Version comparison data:
=== Section Start ===
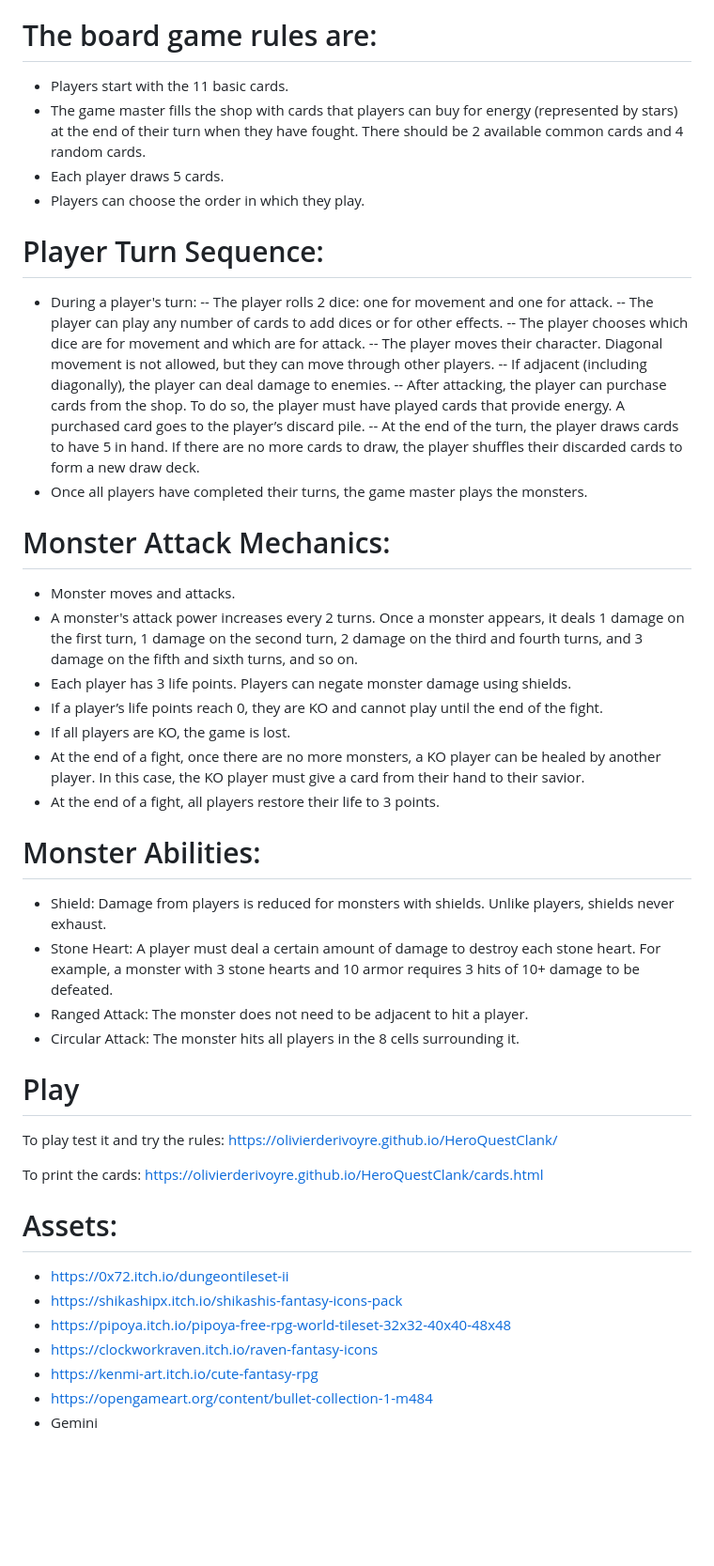
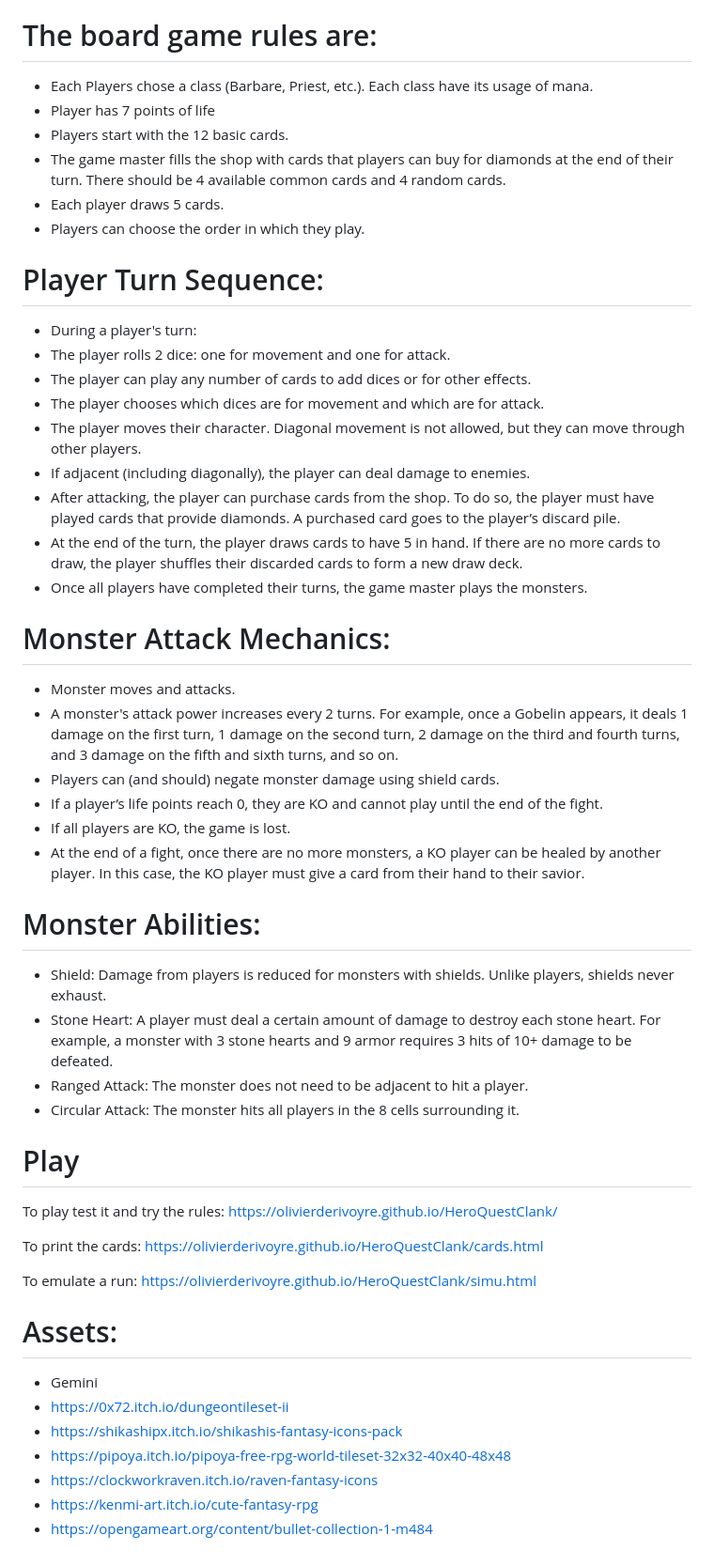
Before and after one commit to OlivierDeRivoyre/HeroQuestClank, a Markdown page: README.md, the part around the change. Shown at 94% size. Rendered like a GitHub page; blank space fills up the shorter version.

Commit message:
Indenting

```diff
--- a/README.md
+++ b/README.md
@@ -7,34 +7,35 @@ The game is designed to be played on a board, typically using games like HeroQue
 The players have a deck of cards. Each turn, the player can buy some new card to improve is deck.
 
 # The board game rules are:
- - Players start with the 11 basic cards.
- - The game master fills the shop with cards that players can buy for energy (represented by stars) at the end of their turn when they have fought. There should be 2 available common cards and 4 random cards.
+ - Each Players chose a class (Barbare, Priest, etc.). Each class have its usage of mana.
+ - Player has 7 points of life
+ - Players start with the 12 basic cards.
+ - The game master fills the shop with cards that players can buy for diamonds at the end of their turn. There should be 4 available common cards and 4 random cards.
  - Each player draws 5 cards.
  - Players can choose the order in which they play.
 
 # Player Turn Sequence:
  - During a player's turn:
- -- The player rolls 2 dice: one for movement and one for attack.
- -- The player can play any number of cards to add dices or for other effects.
- -- The player chooses which dice are for movement and which are for attack.
- -- The player moves their character. Diagonal movement is not allowed, but they can move through other players.
- -- If adjacent (including diagonally), the player can deal damage to enemies.
- -- After attacking, the player can purchase cards from the shop. To do so, the player must have played cards that provide energy. A purchased card goes to the player’s discard pile.
- -- At the end of the turn, the player draws cards to have 5 in hand. If there are no more cards to draw, the player shuffles their discarded cards to form a new draw deck.
+  - The player rolls 2 dice: one for movement and one for attack.
+  - The player can play any number of cards to add dices or for other effects.
+  - The player chooses which dices are for movement and which are for attack.
+  - The player moves their character. Diagonal movement is not allowed, but they can move through other players.
+  - If adjacent (including diagonally), the player can deal damage to enemies.
+  - After attacking, the player can purchase cards from the shop. To do so, the player must have played cards that provide diamonds. A purchased card goes to the player’s discard pile.
+  - At the end of the turn, the player draws cards to have 5 in hand. If there are no more cards to draw, the player shuffles their discarded cards to form a new draw deck.
  - Once all players have completed their turns, the game master plays the monsters.
 
 # Monster Attack Mechanics:
  - Monster moves and attacks.
- - A monster's attack power increases every 2 turns. Once a monster appears, it deals 1 damage on the first turn, 1 damage on the second turn, 2 damage on the third and fourth turns, and 3 damage on the fifth and sixth turns, and so on.
- - Each player has 3 life points. Players can negate monster damage using shields.
+ - A monster's attack power increases every 2 turns. For example, once a Gobelin appears, it deals 1 damage on the first turn, 1 damage on the second turn, 2 damage on the third and fourth turns, and 3 damage on the fifth and sixth turns, and so on.
+ - Players can (and should) negate monster damage using shield cards.
  - If a player’s life points reach 0, they are KO and cannot play until the end of the fight.
  - If all players are KO, the game is lost.
  - At the end of a fight, once there are no more monsters, a KO player can be healed by another player. In this case, the KO player must give a card from their hand to their savior.
- - At the end of a fight, all players restore their life to 3 points.
 
 # Monster Abilities:
  - Shield: Damage from players is reduced for monsters with shields. Unlike players, shields never exhaust.
- - Stone Heart: A player must deal a certain amount of damage to destroy each stone heart. For example, a monster with 3 stone hearts and 10 armor requires 3 hits of 10+ damage to be defeated.
+ - Stone Heart: A player must deal a certain amount of damage to destroy each stone heart. For example, a monster with 3 stone hearts and 9 armor requires 3 hits of 10+ damage to be defeated.
  - Ranged Attack: The monster does not need to be adjacent to hit a player.
  - Circular Attack: The monster hits all players in the 8 cells surrounding it.
 
@@ -45,13 +46,14 @@ https://olivierderivoyre.github.io/HeroQuestClank/
 To print the cards:
 https://olivierderivoyre.github.io/HeroQuestClank/cards.html
 
+To emulate a run:
+https://olivierderivoyre.github.io/HeroQuestClank/simu.html
 
 # Assets:
-
+- Gemini
 - https://0x72.itch.io/dungeontileset-ii
 - https://shikashipx.itch.io/shikashis-fantasy-icons-pack
 - https://pipoya.itch.io/pipoya-free-rpg-world-tileset-32x32-40x40-48x48
 - https://clockworkraven.itch.io/raven-fantasy-icons
 - https://kenmi-art.itch.io/cute-fantasy-rpg
 - https://opengameart.org/content/bullet-collection-1-m484
-- Gemini
```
=== Section End ===
Could you output all of the records exactly, without their pictures?

Before and after one commit to OlivierDeRivoyre/HeroQuestClank, a Markdown page: README.md, the part around the change. Shown at 94% size. Rendered like a GitHub page; blank space fills up the shorter version.

Commit message:
Indenting

```diff
--- a/README.md
+++ b/README.md
@@ -7,34 +7,35 @@ The game is designed to be played on a board, typically using games like HeroQue
 The players have a deck of cards. Each turn, the player can buy some new card to improve is deck.
 
 # The board game rules are:
- - Players start with the 11 basic cards.
- - The game master fills the shop with cards that players can buy for energy (represented by stars) at the end of their turn when they have fought. There should be 2 available common cards and 4 random cards.
+ - Each Players chose a class (Barbare, Priest, etc.). Each class have its usage of mana.
+ - Player has 7 points of life
+ - Players start with the 12 basic cards.
+ - The game master fills the shop with cards that players can buy for diamonds at the end of their turn. There should be 4 available common cards and 4 random cards.
  - Each player draws 5 cards.
  - Players can choose the order in which they play.
 
 # Player Turn Sequence:
  - During a player's turn:
- -- The player rolls 2 dice: one for movement and one for attack.
- -- The player can play any number of cards to add dices or for other effects.
- -- The player chooses which dice are for movement and which are for attack.
- -- The player moves their character. Diagonal movement is not allowed, but they can move through other players.
- -- If adjacent (including diagonally), the player can deal damage to enemies.
- -- After attacking, the player can purchase cards from the shop. To do so, the player must have played cards that provide energy. A purchased card goes to the player’s discard pile.
- -- At the end of the turn, the player draws cards to have 5 in hand. If there are no more cards to draw, the player shuffles their discarded cards to form a new draw deck.
+  - The player rolls 2 dice: one for movement and one for attack.
+  - The player can play any number of cards to add dices or for other effects.
+  - The player chooses which dices are for movement and which are for attack.
+  - The player moves their character. Diagonal movement is not allowed, but they can move through other players.
+  - If adjacent (including diagonally), the player can deal damage to enemies.
+  - After attacking, the player can purchase cards from the shop. To do so, the player must have played cards that provide diamonds. A purchased card goes to the player’s discard pile.
+  - At the end of the turn, the player draws cards to have 5 in hand. If there are no more cards to draw, the player shuffles their discarded cards to form a new draw deck.
  - Once all players have completed their turns, the game master plays the monsters.
 
 # Monster Attack Mechanics:
  - Monster moves and attacks.
- - A monster's attack power increases every 2 turns. Once a monster appears, it deals 1 damage on the first turn, 1 damage on the second turn, 2 damage on the third and fourth turns, and 3 damage on the fifth and sixth turns, and so on.
- - Each player has 3 life points. Players can negate monster damage using shields.
+ - A monster's attack power increases every 2 turns. For example, once a Gobelin appears, it deals 1 damage on the first turn, 1 damage on the second turn, 2 damage on the third and fourth turns, and 3 damage on the fifth and sixth turns, and so on.
+ - Players can (and should) negate monster damage using shield cards.
  - If a player’s life points reach 0, they are KO and cannot play until the end of the fight.
  - If all players are KO, the game is lost.
  - At the end of a fight, once there are no more monsters, a KO player can be healed by another player. In this case, the KO player must give a card from their hand to their savior.
- - At the end of a fight, all players restore their life to 3 points.
 
 # Monster Abilities:
  - Shield: Damage from players is reduced for monsters with shields. Unlike players, shields never exhaust.
- - Stone Heart: A player must deal a certain amount of damage to destroy each stone heart. For example, a monster with 3 stone hearts and 10 armor requires 3 hits of 10+ damage to be defeated.
+ - Stone Heart: A player must deal a certain amount of damage to destroy each stone heart. For example, a monster with 3 stone hearts and 9 armor requires 3 hits of 10+ damage to be defeated.
  - Ranged Attack: The monster does not need to be adjacent to hit a player.
  - Circular Attack: The monster hits all players in the 8 cells surrounding it.
 
@@ -45,13 +46,14 @@ https://olivierderivoyre.github.io/HeroQuestClank/
 To print the cards:
 https://olivierderivoyre.github.io/HeroQuestClank/cards.html
 
+To emulate a run:
+https://olivierderivoyre.github.io/HeroQuestClank/simu.html
 
 # Assets:
-
+- Gemini
 - https://0x72.itch.io/dungeontileset-ii
 - https://shikashipx.itch.io/shikashis-fantasy-icons-pack
 - https://pipoya.itch.io/pipoya-free-rpg-world-tileset-32x32-40x40-48x48
 - https://clockworkraven.itch.io/raven-fantasy-icons
 - https://kenmi-art.itch.io/cute-fantasy-rpg
 - https://opengameart.org/content/bullet-collection-1-m484
-- Gemini
```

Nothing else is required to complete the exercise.